Can you quote exactly the stretch of lines from the one with "-->|Calls open| LIBC" through the final line of the material, both ends included?

╔══

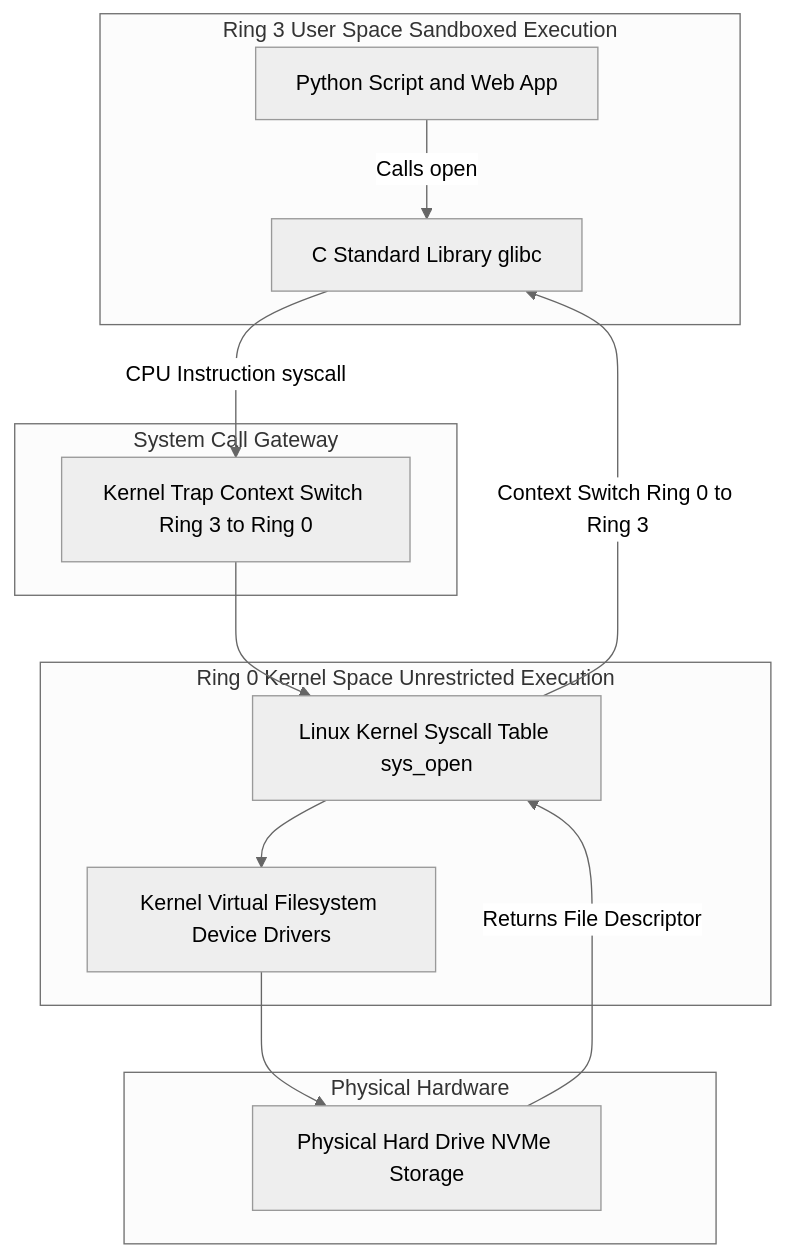
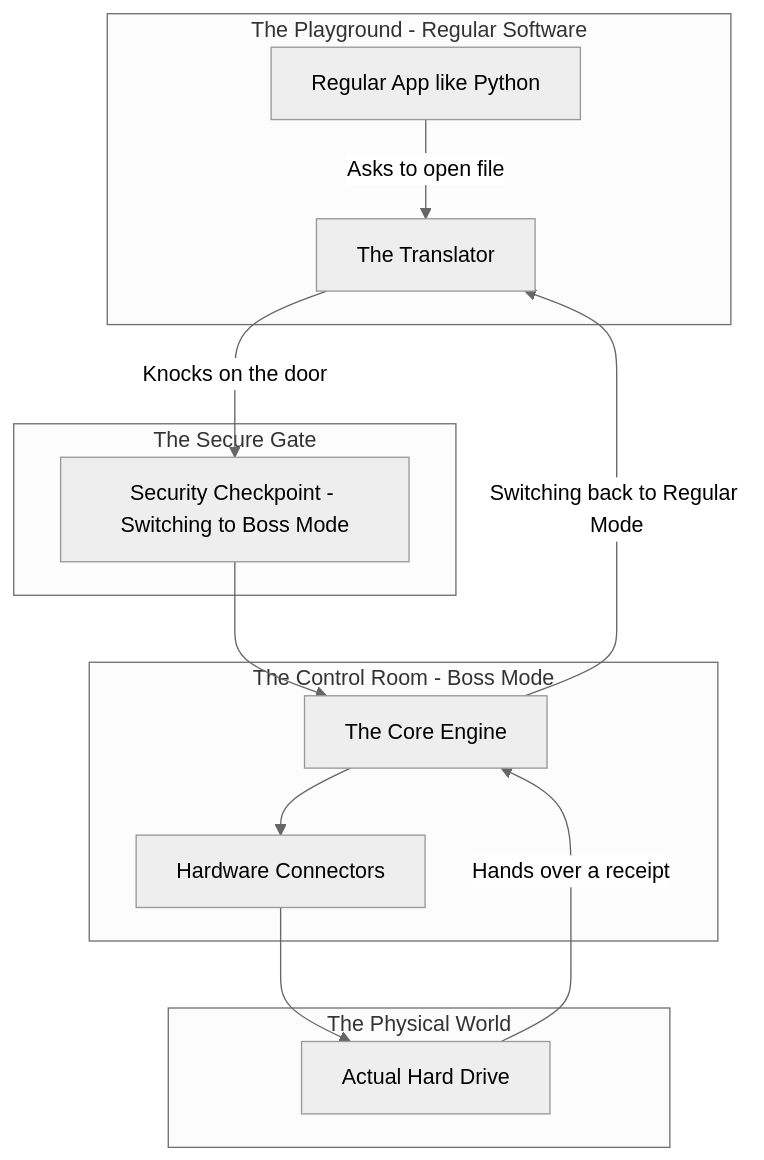
Before and after one commit to aloysiuspattath/platform-engineering-ai-course: the diagram in website/pages/modules/module-03/lesson-01.md, drawn with Mermaid (neutral theme). The commit also changed other lines of this file and 56 other files, not shown here.

Commit message:
refactor: simplify all architecture diagrams and explanations to layman's terms via AI subagent swarm

````diff
--- a/website/pages/modules/module-03/lesson-01.md
+++ b/website/pages/modules/module-03/lesson-01.md
@@ -91,24 +91,24 @@
 ```mermaid
 flowchart TD
-    subgraph Ring3 [Ring 3 User Space Sandboxed Execution]
-        APP[Python Script and Web App]
-        LIBC[C Standard Library glibc]
-        APP -->|Calls open| LIBC
+    subgraph Ring3 [The Playground - Regular Software]
+        APP[Regular App like Python]
+        LIBC[The Translator]
+        APP -->|Asks to open file| LIBC
     end
 
-    subgraph SyscallGateway [System Call Gateway]
-        LIBC -->|CPU Instruction syscall| TRAP[Kernel Trap Context Switch Ring 3 to Ring 0]
+    subgraph SyscallGateway [The Secure Gate]
+        LIBC -->|Knocks on the door| TRAP[Security Checkpoint - Switching to Boss Mode]
     end
 
-    subgraph Ring0 [Ring 0 Kernel Space Unrestricted Execution]
-        TRAP --> KERNEL[Linux Kernel Syscall Table sys_open]
-        KERNEL --> VFS[Kernel Virtual Filesystem Device Drivers]
+    subgraph Ring0 [The Control Room - Boss Mode]
+        TRAP --> KERNEL[The Core Engine]
+        KERNEL --> VFS[Hardware Connectors]
     end
 
-    subgraph PhysicalHW [Physical Hardware]
-        VFS --> DISK[Physical Hard Drive NVMe Storage]
+    subgraph PhysicalHW [The Physical World]
+        VFS --> DISK[Actual Hard Drive]
     end
 
-    DISK -->|Returns File Descriptor| KERNEL
-    KERNEL -->|Context Switch Ring 0 to Ring 3| LIBC
+    DISK -->|Hands over a receipt| KERNEL
+    KERNEL -->|Switching back to Regular Mode| LIBC
 ```
````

╚══

### Exercise solution:
-        APP -->|Calls open| LIBC
+    subgraph Ring3 [The Playground - Regular Software]
+        APP[Regular App like Python]
+        LIBC[The Translator]
+        APP -->|Asks to open file| LIBC
     end
 
-    subgraph SyscallGateway [System Call Gateway]
-        LIBC -->|CPU Instruction syscall| TRAP[Kernel Trap Context Switch Ring 3 to Ring 0]
+    subgraph SyscallGateway [The Secure Gate]
+        LIBC -->|Knocks on the door| TRAP[Security Checkpoint - Switching to Boss Mode]
     end
 
-    subgraph Ring0 [Ring 0 Kernel Space Unrestricted Execution]
-        TRAP --> KERNEL[Linux Kernel Syscall Table sys_open]
-        KERNEL --> VFS[Kernel Virtual Filesystem Device Drivers]
+    subgraph Ring0 [The Control Room - Boss Mode]
+        TRAP --> KERNEL[The Core Engine]
+        KERNEL --> VFS[Hardware Connectors]
     end
 
-    subgraph PhysicalHW [Physical Hardware]
-        VFS --> DISK[Physical Hard Drive NVMe Storage]
+    subgraph PhysicalHW [The Physical World]
+        VFS --> DISK[Actual Hard Drive]
     end
 
-    DISK -->|Returns File Descriptor| KERNEL
-    KERNEL -->|Context Switch Ring 0 to Ring 3| LIBC
+    DISK -->|Hands over a receipt| KERNEL
+    KERNEL -->|Switching back to Regular Mode| LIBC
 ```
````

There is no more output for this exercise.